Your task - Going through the data below, please show each line containing the string "removed".

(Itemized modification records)
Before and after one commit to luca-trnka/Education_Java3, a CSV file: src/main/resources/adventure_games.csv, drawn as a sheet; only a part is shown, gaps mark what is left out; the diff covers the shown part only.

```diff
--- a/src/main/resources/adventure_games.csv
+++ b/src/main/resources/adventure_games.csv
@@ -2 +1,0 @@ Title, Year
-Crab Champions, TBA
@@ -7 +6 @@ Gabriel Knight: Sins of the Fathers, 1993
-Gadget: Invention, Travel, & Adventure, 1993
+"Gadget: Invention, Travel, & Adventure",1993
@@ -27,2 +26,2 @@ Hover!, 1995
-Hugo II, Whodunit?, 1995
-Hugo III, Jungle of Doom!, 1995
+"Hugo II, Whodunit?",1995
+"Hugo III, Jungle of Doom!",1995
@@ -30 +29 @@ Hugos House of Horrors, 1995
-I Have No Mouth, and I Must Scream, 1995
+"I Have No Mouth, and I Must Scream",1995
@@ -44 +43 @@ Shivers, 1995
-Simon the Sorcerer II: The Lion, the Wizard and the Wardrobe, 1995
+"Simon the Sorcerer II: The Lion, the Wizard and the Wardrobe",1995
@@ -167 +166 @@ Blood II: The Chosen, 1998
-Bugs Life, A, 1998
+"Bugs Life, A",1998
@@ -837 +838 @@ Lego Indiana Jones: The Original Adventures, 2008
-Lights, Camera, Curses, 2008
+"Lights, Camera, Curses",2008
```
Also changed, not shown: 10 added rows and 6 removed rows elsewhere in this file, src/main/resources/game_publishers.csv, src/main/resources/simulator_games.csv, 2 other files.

* * *

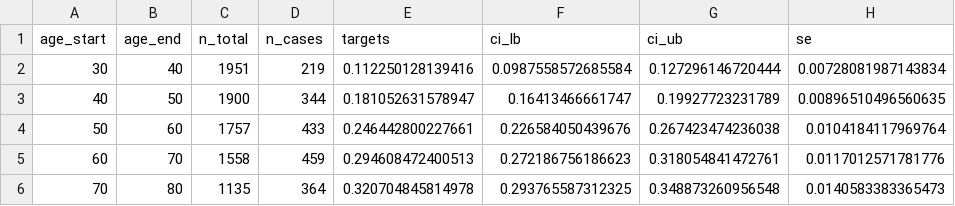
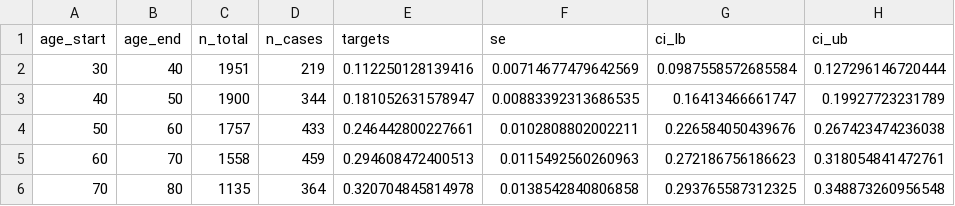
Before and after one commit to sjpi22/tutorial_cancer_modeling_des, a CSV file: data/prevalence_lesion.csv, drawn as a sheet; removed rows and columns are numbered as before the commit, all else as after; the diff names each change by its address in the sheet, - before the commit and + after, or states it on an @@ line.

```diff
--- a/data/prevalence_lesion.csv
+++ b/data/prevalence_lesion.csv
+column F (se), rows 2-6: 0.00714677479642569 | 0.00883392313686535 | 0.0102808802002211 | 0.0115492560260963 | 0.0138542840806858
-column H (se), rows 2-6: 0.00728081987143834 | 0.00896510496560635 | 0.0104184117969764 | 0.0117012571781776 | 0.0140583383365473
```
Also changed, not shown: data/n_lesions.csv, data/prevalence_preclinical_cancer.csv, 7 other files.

Reply -
Also changed, not shown: 10 added rows and 6 removed rows elsewhere in this file, src/main/resources/game_publishers.csv, src/main/resources/simulator_games.csv, 2 other files.
Before and after one commit to sjpi22/tutorial_cancer_modeling_des, a CSV file: data/prevalence_lesion.csv, drawn as a sheet; removed rows and columns are numbered as before the commit, all else as after; the diff names each change by its address in the sheet, - before the commit and + after, or states it on an @@ line.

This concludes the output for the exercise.